Remember at Apple’s keynote where we saw that a company had created a Mac mini server farm? That was MacStadium, and YouTuber Snazzy Labs visited the place. Besides Mac Minis, the company also has racks of the 2013 Mac Pro, and MacStadium recently added some iMac Pros. Since there aren’t a lot of companies doing this, MacStadium had to build custom server racks to house the minis. The company uses VM software in order to avoid needing expensive internal storage. The Mac Pros have had their internal storage removed entirely, and the minis boot off of the Mac Pros to create a giant external storage enclosure. The video is a fascinating glimpse into MacStadium, which is a company that provides the server farm as an “infrastructure-as-a-service.”
Headlines have been saying that Apple diagnostic software effectively kills the right to repair movement. But iFixit disagrees.
If you have an opinion on professional Mac needs and get the opportunity to take this survey, please do so.
Last month Dr. Mac borrowed an iMac Pro from Apple and performed some tests. His first observation out of the box was that the Space Gray finish on all components—the iMac itself, the keyboard, and the mouse, was stunning. That was when he began calling it “Darth.”
There’s always a fuss when Apple doesn’t take the opportunity to announce new hardware at WWDC. How should we react this time? Especially regarding the Mac.
Do you have a powerful new iMac Pro? If so, do you want to rackmount it? No, of course you don’t, because that would be bananapants crazy. But there’s at least one company that has need for such a monstrosity: MacStadium, the Mac-based hosting provider. Spotted by Zac Cichy on Twitter, the iMac Pro rack lets MacStadium offer remote access to the powerful capabilities of Apple’s newest Mac in a way that fits their existing equipment infrastructure.
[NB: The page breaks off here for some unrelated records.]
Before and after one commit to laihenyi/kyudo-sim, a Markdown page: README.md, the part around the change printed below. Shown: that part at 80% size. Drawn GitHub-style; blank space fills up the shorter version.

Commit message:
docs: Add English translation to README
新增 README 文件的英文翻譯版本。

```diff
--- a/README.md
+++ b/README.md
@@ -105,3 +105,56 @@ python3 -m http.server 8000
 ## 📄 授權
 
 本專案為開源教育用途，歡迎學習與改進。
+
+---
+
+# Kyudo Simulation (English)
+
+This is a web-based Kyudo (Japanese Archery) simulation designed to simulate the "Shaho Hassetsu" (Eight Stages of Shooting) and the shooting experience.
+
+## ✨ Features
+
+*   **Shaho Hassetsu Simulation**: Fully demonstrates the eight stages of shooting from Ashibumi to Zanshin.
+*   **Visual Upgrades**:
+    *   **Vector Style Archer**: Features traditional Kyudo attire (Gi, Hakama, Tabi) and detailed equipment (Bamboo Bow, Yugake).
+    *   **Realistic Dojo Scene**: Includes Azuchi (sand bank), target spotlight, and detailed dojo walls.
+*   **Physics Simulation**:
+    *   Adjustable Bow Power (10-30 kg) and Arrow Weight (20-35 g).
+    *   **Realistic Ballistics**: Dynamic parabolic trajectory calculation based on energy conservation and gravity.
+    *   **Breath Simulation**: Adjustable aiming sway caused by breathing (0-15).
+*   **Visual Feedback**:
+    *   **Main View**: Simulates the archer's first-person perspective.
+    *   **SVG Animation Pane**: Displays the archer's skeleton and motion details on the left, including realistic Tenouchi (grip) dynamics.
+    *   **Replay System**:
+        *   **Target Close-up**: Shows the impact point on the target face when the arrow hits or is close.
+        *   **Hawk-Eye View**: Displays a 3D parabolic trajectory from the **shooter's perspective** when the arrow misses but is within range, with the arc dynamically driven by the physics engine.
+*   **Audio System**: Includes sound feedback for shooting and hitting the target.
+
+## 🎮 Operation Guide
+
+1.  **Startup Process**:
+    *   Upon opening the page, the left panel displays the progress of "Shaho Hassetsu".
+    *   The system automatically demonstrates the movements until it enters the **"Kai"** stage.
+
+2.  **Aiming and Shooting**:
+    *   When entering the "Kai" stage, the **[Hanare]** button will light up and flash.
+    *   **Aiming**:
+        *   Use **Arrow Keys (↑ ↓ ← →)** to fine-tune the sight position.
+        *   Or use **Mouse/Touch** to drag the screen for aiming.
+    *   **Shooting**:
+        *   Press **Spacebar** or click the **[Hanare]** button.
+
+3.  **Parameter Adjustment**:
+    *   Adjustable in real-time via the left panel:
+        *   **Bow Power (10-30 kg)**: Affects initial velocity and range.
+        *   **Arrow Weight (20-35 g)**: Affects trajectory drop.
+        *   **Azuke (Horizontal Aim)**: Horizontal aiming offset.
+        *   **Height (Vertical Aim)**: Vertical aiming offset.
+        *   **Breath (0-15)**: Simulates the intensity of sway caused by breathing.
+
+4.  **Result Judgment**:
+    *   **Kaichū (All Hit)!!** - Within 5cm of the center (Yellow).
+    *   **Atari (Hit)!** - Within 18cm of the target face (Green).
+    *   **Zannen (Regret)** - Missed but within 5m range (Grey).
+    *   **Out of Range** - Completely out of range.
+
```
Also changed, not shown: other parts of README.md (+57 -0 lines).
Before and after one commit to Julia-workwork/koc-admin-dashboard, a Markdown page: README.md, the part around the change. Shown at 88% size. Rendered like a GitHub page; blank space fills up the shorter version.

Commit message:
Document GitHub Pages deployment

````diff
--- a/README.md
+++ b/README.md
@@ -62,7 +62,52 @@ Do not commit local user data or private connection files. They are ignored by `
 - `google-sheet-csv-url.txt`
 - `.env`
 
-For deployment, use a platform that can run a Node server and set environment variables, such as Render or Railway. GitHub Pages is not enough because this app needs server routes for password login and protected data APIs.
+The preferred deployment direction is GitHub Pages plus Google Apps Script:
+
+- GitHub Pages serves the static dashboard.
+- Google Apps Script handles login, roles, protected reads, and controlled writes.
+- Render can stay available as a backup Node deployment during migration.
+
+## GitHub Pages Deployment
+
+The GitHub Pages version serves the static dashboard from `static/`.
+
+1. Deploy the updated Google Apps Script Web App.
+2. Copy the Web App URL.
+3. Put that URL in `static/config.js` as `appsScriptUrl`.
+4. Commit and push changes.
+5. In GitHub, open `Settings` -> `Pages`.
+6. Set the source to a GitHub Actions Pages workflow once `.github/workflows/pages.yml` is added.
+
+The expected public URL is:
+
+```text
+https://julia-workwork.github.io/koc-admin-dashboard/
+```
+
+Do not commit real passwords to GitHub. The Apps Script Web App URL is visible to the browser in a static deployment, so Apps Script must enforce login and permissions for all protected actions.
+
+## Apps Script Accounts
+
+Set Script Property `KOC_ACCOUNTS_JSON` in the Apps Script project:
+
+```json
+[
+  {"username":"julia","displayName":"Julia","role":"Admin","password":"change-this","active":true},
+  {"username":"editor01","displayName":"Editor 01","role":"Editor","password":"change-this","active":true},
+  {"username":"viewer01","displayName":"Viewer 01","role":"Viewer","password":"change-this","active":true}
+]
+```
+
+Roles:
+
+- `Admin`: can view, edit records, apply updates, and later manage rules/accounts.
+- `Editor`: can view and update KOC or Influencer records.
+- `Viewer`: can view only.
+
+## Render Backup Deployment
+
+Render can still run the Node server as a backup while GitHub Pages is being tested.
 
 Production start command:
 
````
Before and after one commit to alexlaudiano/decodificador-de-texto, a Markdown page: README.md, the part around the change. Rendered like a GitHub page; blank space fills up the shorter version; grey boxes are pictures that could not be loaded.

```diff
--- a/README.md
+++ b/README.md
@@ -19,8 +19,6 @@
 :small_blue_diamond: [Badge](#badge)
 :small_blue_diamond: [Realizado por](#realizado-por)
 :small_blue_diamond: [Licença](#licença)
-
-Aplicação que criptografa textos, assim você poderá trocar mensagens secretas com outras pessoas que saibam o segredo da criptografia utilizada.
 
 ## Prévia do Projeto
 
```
Of course, this isn’t the first time that a company has laughed in the face of Apple’s mission to destroy industry standard form factors.
A confluence of products, competition, and timing means Apple couldn’t have a better opportunity to deliver a new Mac mini.
Pro photographer Austin Mann published a thorough review of Apple’s iMac Pro based on his professional work (thanks to Phil Schiller for the heads up). He takes us through his workflow using a photographic tour of Antartica for a backdrop, and really, the pics alone are worth your time. There’s lots of before-and-after comparisons—including some cool slider-effects—and he talks about processing a 13-foot-wide panorama that was an 11.4GB file. If you’re a creative pro—especially a photographer—this review is likely going to give you some good perspective on the iMac Pro. Spoiler: his recommendation is to get the iMac Pro, and to max it out as much as yo can because it isn’t upgradeable.
There was a time when our computing lives basically revolved around the jazz of cool hardware. Nowadays, it’s all about the social impact of the software we use.
John Martellaro and Dave Hamilton joins Jeff Gamet to discuss the controversy surrounding an iMac Pro Apple reportedly isn’t fixing, plus they look at the viability of Amazon’s new Fire TV Edition.
Apple gave another inside look at the company’s Mac Pro operations to a journalist, giving us several key pieces of news: a 2019 release date and a move to organize Mac pro around a Pro Workflow Team.
What are the best devices released by Apple in the past few years? That’s a pretty subjective list, so I asked the TMO staff what they thought, and the answers were pretty interesting.
Apple enlisted prominent CG artists to each make their own film using iMac Pro, including Buck, Erin Sarofsky, Esteban Diácono, ManvsMachine studio, Michelle Dougherty, Luigi Honorat, Esteban Diácono, and Michelle Dougherty.
The new iMac Pro supports up to 18 cores. Just how can modern apps exploit all that power?
If you’ve been holding out for a 14-core or 18-core iMac Pro, today is your lucky day because both models are available for order now. Deliveries start February 19th.
The update addresses the same “issue that could cause Messages conversations to temporarily be listed out of order” patched in the main macOS High Sierra 10.13.3 update.
What would it take to make Apple TV great again? Or, maybe just make it great? Bryan and Jeff dive deep into Apple’s challenges in the settop market. They also deconstruct our newest Apple Death Knell addition, where Paul Pampilly tells us “Apple Is Doomed.” They cap the show with some great listener comments about the iMac Pro.
iFixit’s detailed teardown of Apple’s new iMac Pro is out, and it’s interesting to see which components can be upgraded, and which can’t.
If waiting for an iMac Pro delivery isn’t your thing, you can get the 8-core base model now in Apple’s retail stores.
This feature will, in theory, stop someone from using their own boot drive to access, copy data from, or install malware or keyloggers on an iMac Pro.